If we do not get kidnapped by any Canadians, we will be sure to post and let you know about our time in Vancouver in the next couple of days. For now, just know that beautiful city + terrible roads + Canadians makes for an interesting time.

PS. If anyone is trying to call us while we are in Vancouver we have tried to keep the phone off to avoid the outrageous charges for international calls. We'll get back to you as soon as we're back in the Good 'ol U. S. of A.

Wednesday, July 5

Shameless self-indulgence. Look at my pictures

We visited Garden of the God's twice while we were in Colorado Springs. Here are the favorite pics from those visits.

This is the best scenic shot that we got while we were there. The sun was setting so part of the mountain was shaded from the sun.

This is Sarah after we successfully climbed to the top of a mountain (at least that is what we'll be calling it). Unfortunately it started pouring down rain on the way back down, so our enthusiasm was a bit muted.

Sarah and Jason with some of the Jackson clan.

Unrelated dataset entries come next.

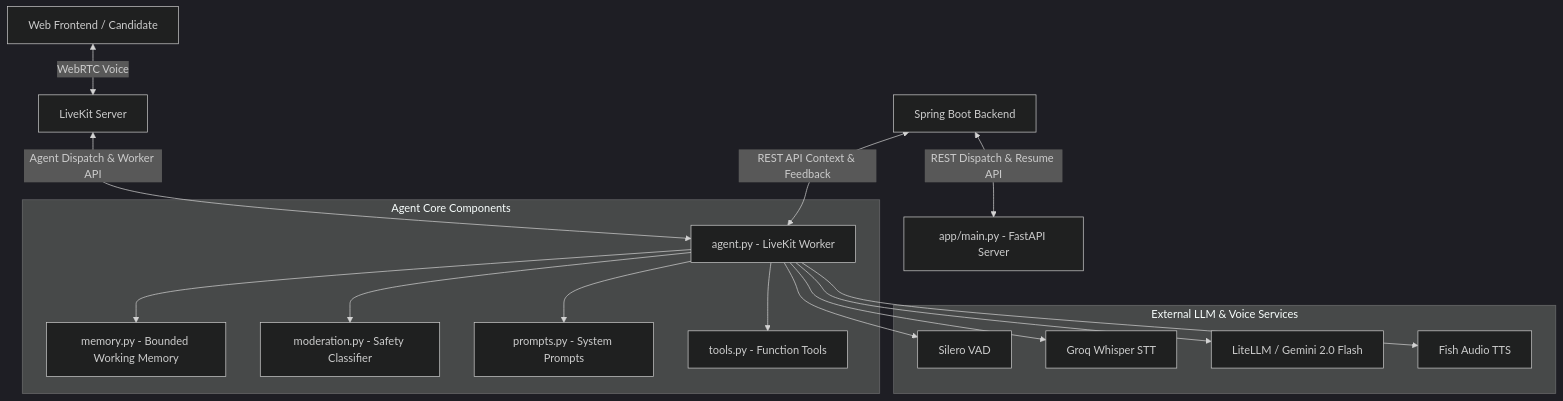
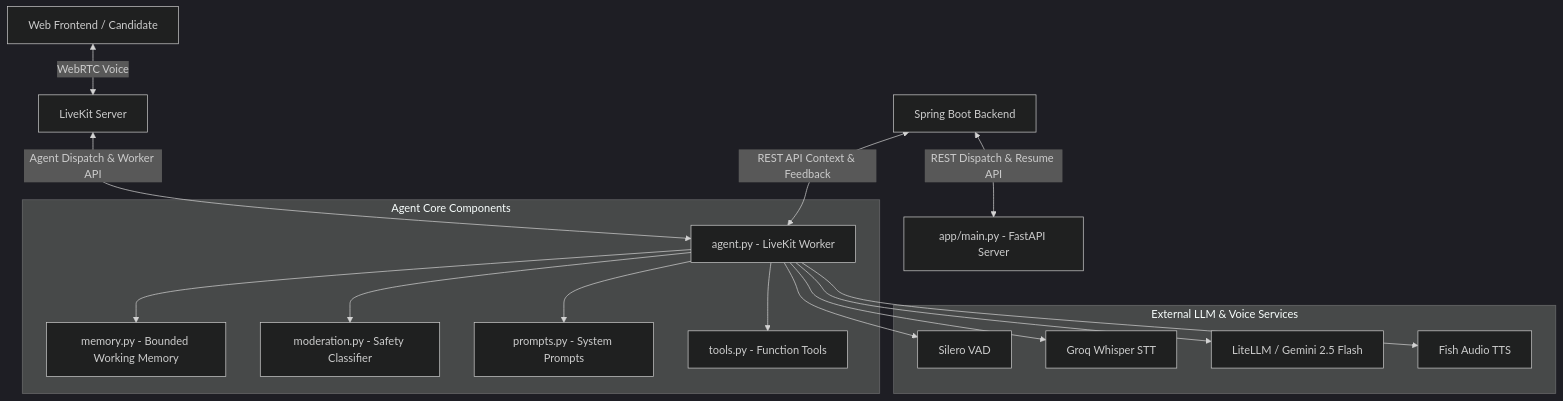
The second of 2 diagrams in README.md (TechTAnish-07/InterviewAgent), drawn with Mermaid (dark theme) before and after one commit. The commit also changed other lines of this file and 9 other files, not shown here.

````diff
--- a/README.md
+++ b/README.md
@@ -57,22 +57,22 @@
 ```mermaid
 graph TD
     Client[Web Frontend / Candidate] <-->|WebRTC Voice| LiveKit[LiveKit Server]
     LiveKit <-->|Agent Dispatch & Worker API| AgentWorker[agent.py - LiveKit Worker]
     
     Spring[Spring Boot Backend] <-->|REST API Context & Feedback| AgentWorker
     Spring <-->|REST Dispatch & Resume API| FastAPI[app/main.py - FastAPI Server]
     
     subgraph Agent Core Components
         AgentWorker --> Memory[memory.py - Bounded Working Memory]
         AgentWorker --> Moderation[moderation.py - Safety Classifier]
         AgentWorker --> Prompts[prompts.py - System Prompts]
         AgentWorker --> Tools[tools.py - Function Tools]
     end
     
     subgraph External LLM & Voice Services
         AgentWorker --> VAD[Silero VAD]
         AgentWorker --> STT[Groq Whisper STT]
-        AgentWorker --> LLM[LiteLLM / Gemini 2.0 Flash]
+        AgentWorker --> LLM[LiteLLM / Gemini 2.5 Flash]
         AgentWorker --> TTS[Fish Audio TTS]
     end
 ```
````
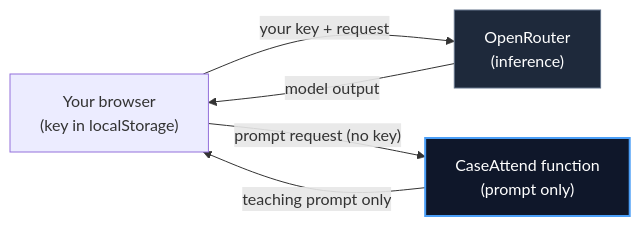
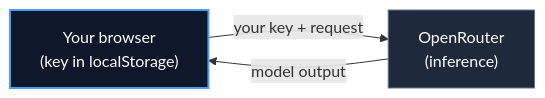
The diagram in README.md (JamesWeatherhead/CaseAttend), drawn with Mermaid before and after one commit. The commit also changed other lines of this file and 31 other files, not shown here.

````diff
--- a/README.md
+++ b/README.md
@@ -50,11 +55,9 @@
 ```mermaid
 flowchart LR
     B["Your browser<br/>(key in localStorage)"] -- "your key + request" --> OR["OpenRouter<br/>(inference)"]
     OR -- "model output" --> B
-    B -- "prompt request (no key)" --> F["CaseAttend function<br/>(prompt only)"]
-    F -- "teaching prompt only" --> B
     classDef ours fill:#0F172A,stroke:#4A9EF7,stroke-width:2px,color:#ffffff;
     classDef ext fill:#1E293B,stroke:#64748B,stroke-width:1px,color:#ffffff;
-    class F ours;
+    class B ours;
     class OR ext;
 ```
````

It was so fun to hang out with these friends from when I (jason) lived in Austin. We had some amazing hosts while we were in the Springs, so thanks Borkets, Jacksons, and Trevor. If any of y'all want to stay with us (when we have a home that is) come right on.

wheatland, wy

well, this morning we left colorado springs and drove up to wheatland, wy. we had a cookout for dinner and watched an amazing firework show. for a small, country town they sure can light up the sky. driving through wyoming was quite an experience...and we're not that far into it. there is nothing around for miles and miles. you can see forever and there are deer and antalope right by the road. it's so beautiful and peaceful and just untouched.

colorado springs was great. we went to garden of the gods, hung out with some of jason's old friends, and went to whit's end. good times. we head up to yellowstone tomorrow for some camping, which i am really excited about. hopefully we won't get eaten by bears.

Monday, July 3

Quick excerpt from our travel journal, July 1, 2006.
9:15am cst: After picking up a few supplies at Wal-Mart, we're leaving to start our forty day trip.
9:17am cst: We get in our first fight.
9:18am cst: Distracted by Cherokee Casino, we lose most of the trip money and decide to adjust our plans. 40 day trip across the country becomes a 40 minute trip to Westville and back.

Ok, in reality we have successfully navigated the first leg of our journey, from Siloam Springs to Colorado Springs. As you can see, we decided to use the tired old cliche of taking pictures at every state line that we cross. This will continue for the remainder of our trip. If you can think of any other travel cliches that we should participate in, please let us know as soon as possible.